3. Perform Chest Compressions

Using the palms of your hands, press down on the center of their chest between each breastbone. This should be done quickly and firmly at least 100 - 120 times per minute until help arrives. 

4. Give Rescue Breaths And Check For Responsiveness

Inhale deeply, then put your mouth over their nose and exhale with enough pressure to make their chest rise, 2 rescue breaths should be administered per 30 compressions.

CPR keeps blood flowing to the brain and other organs until emergency medical assistance is provided, such as defibrillation, which can be provided by a medical professional or a normal bystander. You can learn CPR by taking a course through a certified organization. 

When Should You Use An AED?

If a person's heart suddenly stops beating or they are experiencing SCA an AED should be used as soon as possible. The symptoms of SCA can appear as the following:

  1. No detectable breath or severely irregular breathing;
  2. Victim is unresponsive;
  3. Victim is unconscious; and
  4. No detectable pulse in victim.

Application of an AED is one of the steps in the early treatment of cardiac arrest. The AED is used to see if a person's heart can be shocked back into a normal rhythm. If the AED shows that a shock is needed, it gives direction on timing and placement of the paddles, or electrodes.

Remember that CPR should be performed if the patient is unresponsive and not breathing, if there is an AED available it should be used in conjunction with CPR. If the AED does not bring the patient back to consciousness then CPR should be re-administered.

The Takeaway

So, is using a defibrillator the same as CPR? The main difference between CPR and using an AED is that it takes little to no training to use an AED. You also don't need to worry about getting every step right because it is automated and will guide you through the process. 

That said, an AED is still only an aid to CPR. You should try and perform CPR on the person in cardiac arrest until the paramedics can take over.
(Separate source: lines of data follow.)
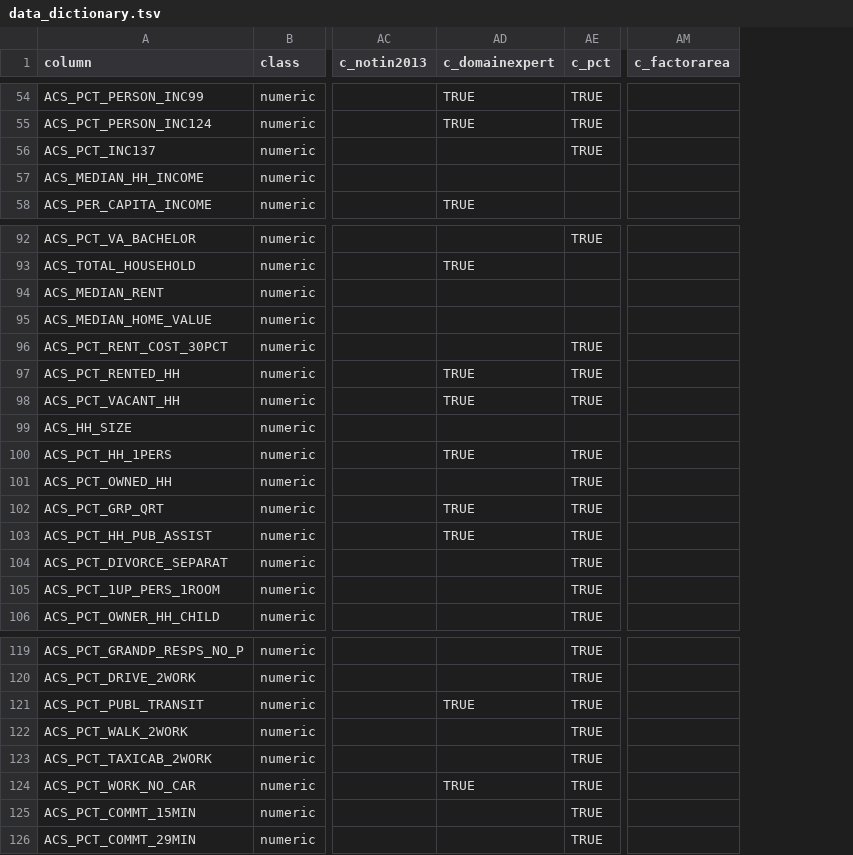
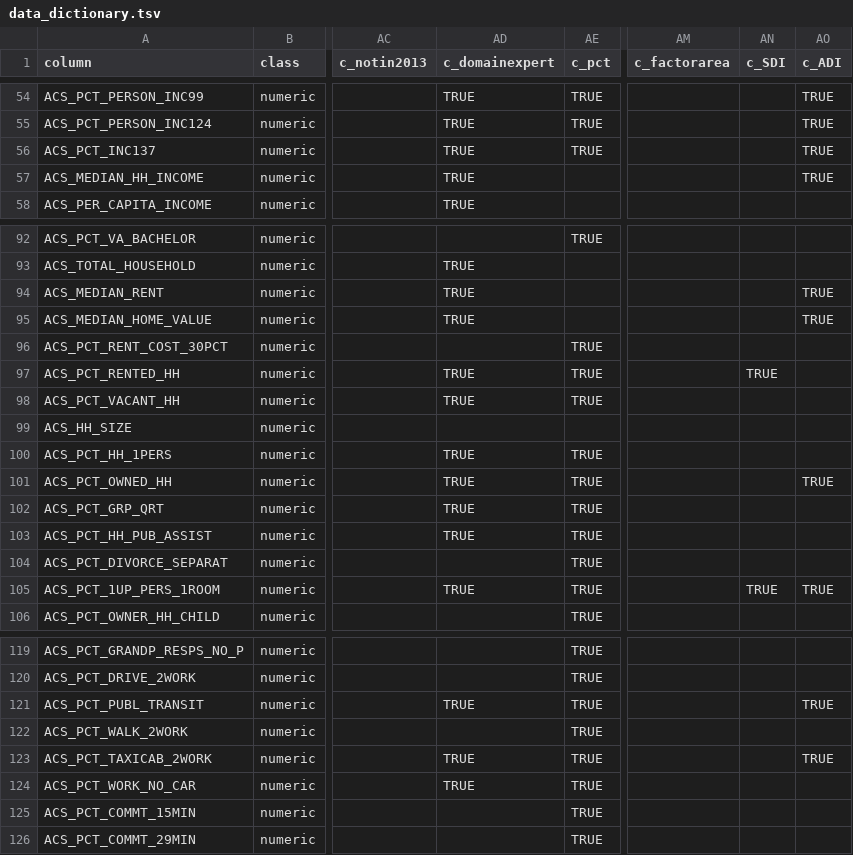
Before and after one commit to bokov/21_rsa_grant, a TSV file: data/data_dictionary.tsv, drawn as a sheet; only a part is shown, gaps mark what is left out; the diff covers the shown part only; the diff names each change by its address in the sheet, - before the commit and + after, or states it on an @@ line.

Commit message:
data_dictionary.tsv; feature; Added c_SDI and c_ADI columns

```diff
--- a/data/data_dictionary.tsv
+++ b/data/data_dictionary.tsv
+column AN (c_SDI), rows 97-105: TRUE |  |  |  |  |  |  |  | TRUE
+column AO (c_ADI), rows 54-57: all TRUE; rows 94-105: TRUE | TRUE |  |  |  |  |  | TRUE |  |  |  | TRUE; rows 121-123: TRUE |  | TRUE
-AD56:AD57 (c_domainexpert): (empty)
+AD56:AD57 (c_domainexpert): TRUE
-AD94:AD95 (c_domainexpert): (empty)
+AD94:AD95 (c_domainexpert): TRUE
-AD101 (c_domainexpert): (empty)
+AD101 (c_domainexpert): TRUE
-AD105 (c_domainexpert): (empty)
+AD105 (c_domainexpert): TRUE
-AD123 (c_domainexpert): (empty)
+AD123 (c_domainexpert): TRUE
```
Also changed, not shown: 9 edited cells elsewhere in this file.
Contact AED Advantage if you want to learn more about the life-saving benefits of using an AED.

Looking for more help?

Our dedicated team of AED specialists are ready to help you find the right AED for your organization.

Maple leaf from the flag of Canada

AED Advantage is Proudly Canadian

© 2022 AED Advantage Sales Ltd.

Resources

Frequently Asked Questions

Privacy Policy

Terms & Conditions

Marketing by Marvel Marketing

Built by Field